During lunch, I would look at David, a member of the group, eating their own lunch. That’s something Dr. Taleporos could not do. David often talked about this contrast between his physical abilities with George.
“I could say that he found the severity of my conflict status as if it were a mirror for the future that I did not expect,” wrote Dr. Taleporos at that time.
David killed himself as he drove his motorized wheelchair to Yarri
It’s a heartbeat. And Dr. Taleporos is openly talking about why so different responses from people with disabilities to voluntary euthanasia.
People with disabilities are often faced with personal experiences of discrimination and social devaluation, he says.
Some fear that the “sloping slope” of the forced euthanasia is supported. But others find it to be a hard-won autonomy over their own lives.

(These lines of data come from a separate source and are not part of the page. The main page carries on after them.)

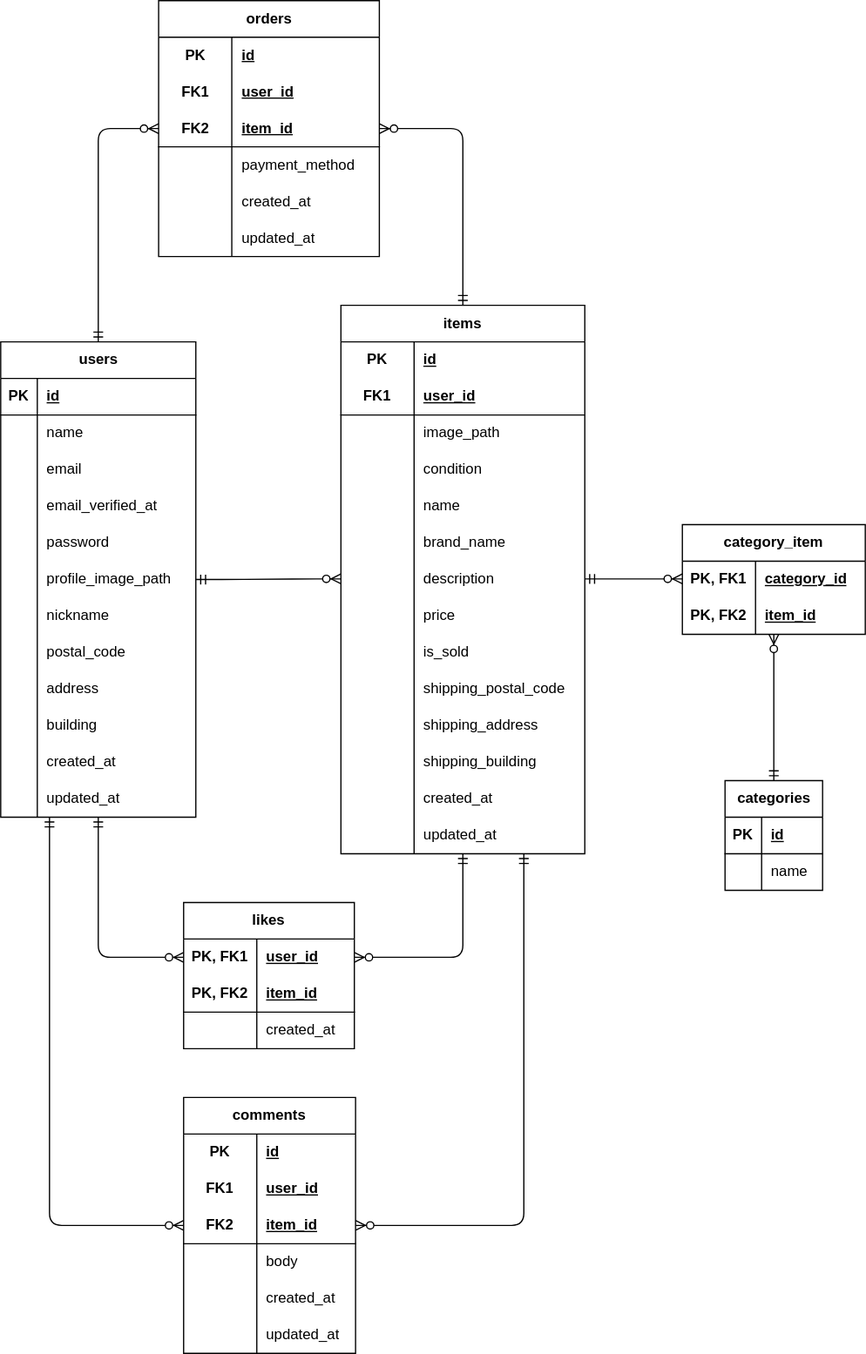
Earlier version of the draw.io export database-design.drawio.svg (sangwon-lee302/flea-market). Source tidied: cells renumbered, new cells last; positions are measured from the earlier drawing's top-left corner, leaving out a move shared by most shapes.
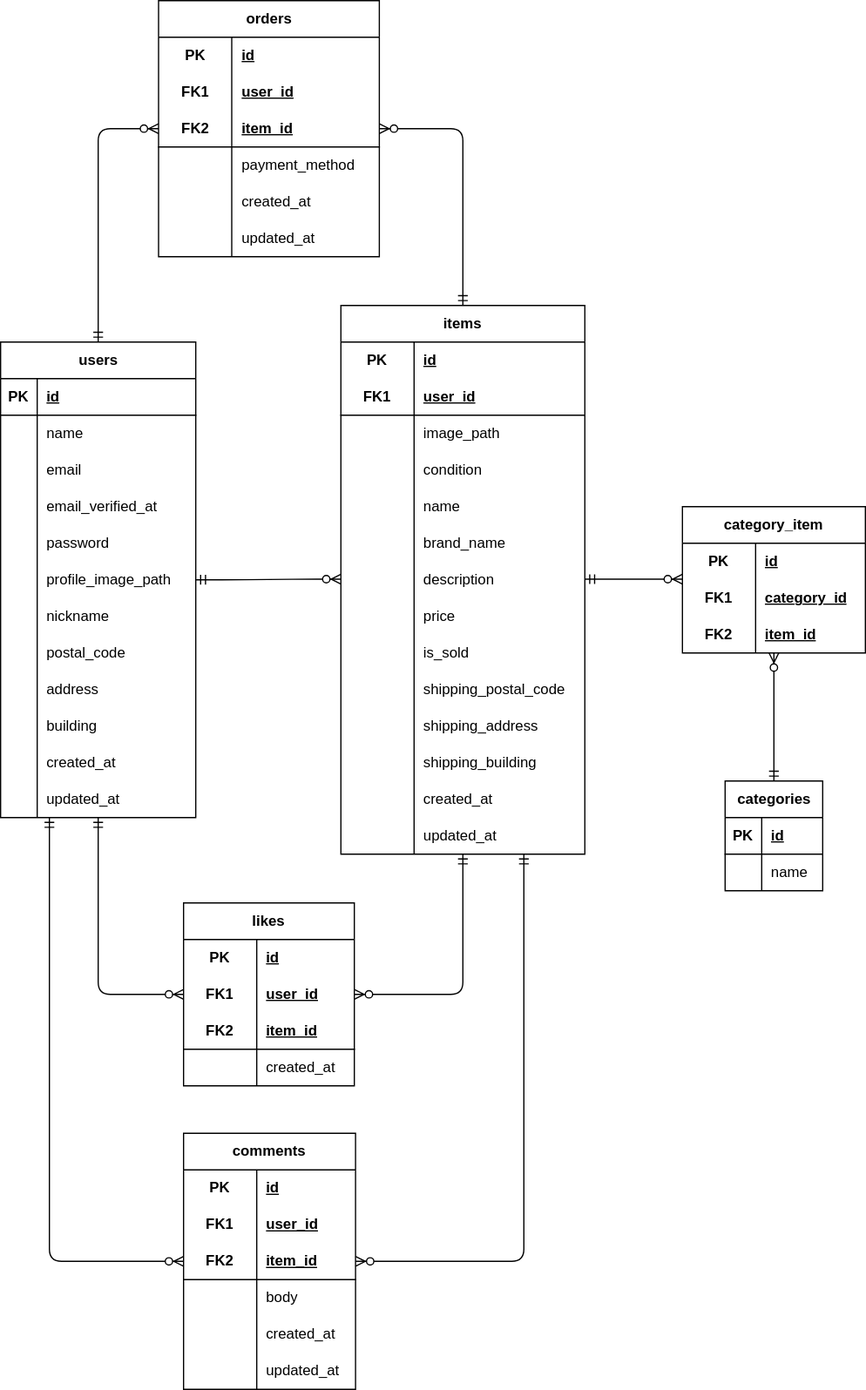
The same diagram one commit later.

Change to the diagram source:
```diff
@@ -272,21 +272,30 @@
       </mxGeometry>
     </mxCell>
     <mxCell id="90" value="category_item" style="shape=table;startSize=30;rowLines=0;fontStyle=1;align=center;html=1;whiteSpace=wrap;" parent="1" vertex="1">
-      <mxGeometry x="559" y="430" width="150" height="90" as="geometry" />
+      <mxGeometry x="559" y="415" width="150" height="120" as="geometry" />
     </mxCell>
+    <mxCell id="153" style="shape=tableRow;horizontal=0;startSize=0;swimlaneHead=0;swimlaneBody=0;fillColor=none;top=0;left=0;right=0;bottom=0;html=1;" parent="90" vertex="1">
+      <mxGeometry y="30" width="150" height="30" as="geometry" />
+    </mxCell>
+    <mxCell id="154" value="PK" style="shape=partialRectangle;fillColor=none;top=0;left=0;bottom=0;right=0;fontStyle=1;overflow=hidden;html=1;whiteSpace=wrap;" parent="153" vertex="1">
+      <mxGeometry width="60" height="30" as="geometry" />
+    </mxCell>
+    <mxCell id="155" value="id" style="shape=partialRectangle;fillColor=none;top=0;left=0;bottom=0;right=0;align=left;spacingLeft=6;fontStyle=5;overflow=hidden;html=1;whiteSpace=wrap;" parent="153" vertex="1">
+      <mxGeometry x="60" width="90" height="30" as="geometry" />
+    </mxCell>
     <mxCell id="91" style="shape=tableRow;horizontal=0;startSize=0;swimlaneHead=0;swimlaneBody=0;fillColor=none;top=0;left=0;right=0;bottom=0;html=1;" parent="90" vertex="1">
-      <mxGeometry y="30" width="150" height="30" as="geometry" />
+      <mxGeometry y="60" width="150" height="30" as="geometry" />
     </mxCell>
-    <mxCell id="92" value="PK, FK1" style="shape=partialRectangle;fillColor=none;top=0;left=0;bottom=0;right=0;fontStyle=1;overflow=hidden;html=1;whiteSpace=wrap;" parent="91" vertex="1">
+    <mxCell id="92" value="FK1" style="shape=partialRectangle;fillColor=none;top=0;left=0;bottom=0;right=0;fontStyle=1;overflow=hidden;html=1;whiteSpace=wrap;" parent="91" vertex="1">
       <mxGeometry width="60" height="30" as="geometry" />
     </mxCell>
     <mxCell id="93" value="category_id" style="shape=partialRectangle;fillColor=none;top=0;left=0;bottom=0;right=0;align=left;spacingLeft=6;fontStyle=5;overflow=hidden;html=1;whiteSpace=wrap;" parent="91" vertex="1">
       <mxGeometry x="60" width="90" height="30" as="geometry" />
     </mxCell>
     <mxCell id="94" style="shape=tableRow;horizontal=0;startSize=0;swimlaneHead=0;swimlaneBody=0;fillColor=none;points=[[0,0.5],[1,0.5]];portConstraint=eastwest;top=0;left=0;right=0;bottom=0;html=1;" parent="90" vertex="1">
-      <mxGeometry y="60" width="150" height="30" as="geometry" />
+      <mxGeometry y="90" width="150" height="30" as="geometry" />
     </mxCell>
-    <mxCell id="95" value="PK, FK2" style="shape=partialRectangle;fillColor=none;top=0;left=0;bottom=0;right=0;fontStyle=1;overflow=hidden;html=1;whiteSpace=wrap;" parent="94" vertex="1">
+    <mxCell id="95" value="FK2" style="shape=partialRectangle;fillColor=none;top=0;left=0;bottom=0;right=0;fontStyle=1;overflow=hidden;html=1;whiteSpace=wrap;" parent="94" vertex="1">
       <mxGeometry width="60" height="30" as="geometry" />
     </mxCell>
     <mxCell id="96" value="item_id" style="shape=partialRectangle;fillColor=none;top=0;left=0;bottom=0;right=0;align=left;spacingLeft=6;fontStyle=5;overflow=hidden;html=1;whiteSpace=wrap;" parent="94" vertex="1">
@@ -299,28 +308,37 @@
       </mxGeometry>
     </mxCell>
     <mxCell id="98" value="likes" style="shape=table;startSize=30;rowLines=0;fontStyle=1;align=center;html=1;whiteSpace=wrap;" parent="1" vertex="1">
-      <mxGeometry x="150" y="740" width="140" height="120" as="geometry" />
+      <mxGeometry x="150" y="740" width="140" height="150" as="geometry" />
     </mxCell>
+    <mxCell id="156" style="shape=tableRow;horizontal=0;startSize=0;swimlaneHead=0;swimlaneBody=0;fillColor=none;top=0;left=0;right=0;bottom=0;html=1;" parent="98" vertex="1">
+      <mxGeometry y="30" width="140" height="30" as="geometry" />
+    </mxCell>
+    <mxCell id="157" value="PK" style="shape=partialRectangle;fillColor=none;top=0;left=0;bottom=0;right=0;fontStyle=1;overflow=hidden;html=1;whiteSpace=wrap;" parent="156" vertex="1">
+      <mxGeometry width="60" height="30" as="geometry" />
+    </mxCell>
+    <mxCell id="158" value="id" style="shape=partialRectangle;fillColor=none;top=0;left=0;bottom=0;right=0;align=left;spacingLeft=6;fontStyle=5;overflow=hidden;html=1;whiteSpace=wrap;" parent="156" vertex="1">
+      <mxGeometry x="60" width="80" height="30" as="geometry" />
+    </mxCell>
     <mxCell id="99" style="shape=tableRow;horizontal=0;startSize=0;swimlaneHead=0;swimlaneBody=0;fillColor=none;points=[[0,0.5],[1,0.5]];portConstraint=eastwest;top=0;left=0;right=0;bottom=0;html=1;" parent="98" vertex="1">
-      <mxGeometry y="30" width="140" height="30" as="geometry" />
+      <mxGeometry y="60" width="140" height="30" as="geometry" />
     </mxCell>
-    <mxCell id="100" value="PK, FK1" style="shape=partialRectangle;fillColor=none;top=0;left=0;bottom=0;right=0;fontStyle=1;overflow=hidden;html=1;whiteSpace=wrap;" parent="99" vertex="1">
+    <mxCell id="100" value="FK1" style="shape=partialRectangle;fillColor=none;top=0;left=0;bottom=0;right=0;fontStyle=1;overflow=hidden;html=1;whiteSpace=wrap;" parent="99" vertex="1">
       <mxGeometry width="60" height="30" as="geometry" />
     </mxCell>
     <mxCell id="101" value="user_id" style="shape=partialRectangle;fillColor=none;top=0;left=0;bottom=0;right=0;align=left;spacingLeft=6;fontStyle=5;overflow=hidden;html=1;whiteSpace=wrap;" parent="99" vertex="1">
       <mxGeometry x="60" width="80" height="30" as="geometry" />
     </mxCell>
     <mxCell id="102" style="shape=tableRow;horizontal=0;startSize=0;swimlaneHead=0;swimlaneBody=0;fillColor=none;top=0;left=0;right=0;bottom=1;html=1;" parent="98" vertex="1">
-      <mxGeometry y="60" width="140" height="30" as="geometry" />
+      <mxGeometry y="90" width="140" height="30" as="geometry" />
     </mxCell>
-    <mxCell id="103" value="PK, FK2" style="shape=partialRectangle;fillColor=none;top=0;left=0;bottom=0;right=0;fontStyle=1;overflow=hidden;html=1;whiteSpace=wrap;" parent="102" vertex="1">
+    <mxCell id="103" value="FK2" style="shape=partialRectangle;fillColor=none;top=0;left=0;bottom=0;right=0;fontStyle=1;overflow=hidden;html=1;whiteSpace=wrap;" parent="102" vertex="1">
       <mxGeometry width="60" height="30" as="geometry" />
     </mxCell>
     <mxCell id="104" value="item_id" style="shape=partialRectangle;fillColor=none;top=0;left=0;bottom=0;right=0;align=left;spacingLeft=6;fontStyle=5;overflow=hidden;html=1;whiteSpace=wrap;" parent="102" vertex="1">
       <mxGeometry x="60" width="80" height="30" as="geometry" />
     </mxCell>
     <mxCell id="105" style="shape=tableRow;horizontal=0;startSize=0;swimlaneHead=0;swimlaneBody=0;fillColor=none;top=0;left=0;right=0;bottom=0;html=1;" parent="98" vertex="1">
-      <mxGeometry y="90" width="140" height="30" as="geometry" />
+      <mxGeometry y="120" width="140" height="30" as="geometry" />
     </mxCell>
     <mxCell id="106" style="shape=partialRectangle;fillColor=none;top=0;left=0;bottom=0;right=0;overflow=hidden;html=1;whiteSpace=wrap;" parent="105" vertex="1">
       <mxGeometry width="60" height="30" as="geometry" />
@@ -335,7 +353,7 @@
       <mxGeometry relative="1" as="geometry" />
     </mxCell>
     <mxCell id="110" value="comments" style="shape=table;startSize=30;rowLines=0;fontStyle=1;align=center;html=1;whiteSpace=wrap;" parent="1" vertex="1">
-      <mxGeometry x="150" y="900" width="141" height="210" as="geometry" />
+      <mxGeometry x="150" y="929" width="141" height="210" as="geometry" />
     </mxCell>
     <mxCell id="111" style="shape=tableRow;horizontal=0;startSize=0;swimlaneHead=0;swimlaneBody=0;fillColor=none;top=0;left=0;right=0;bottom=0;html=1;" parent="110" vertex="1">
       <mxGeometry y="30" width="141" height="30" as="geometry" />
```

Dr. Taleporos considers that the proposed euthanasia laws provide for strong protection measures for the protection of persons with disabilities.
He is sympathetic to the Slippery Slope argument and is concerned that these laws will weaken in the future. But he describes the proposed laws as a “well-designed law”.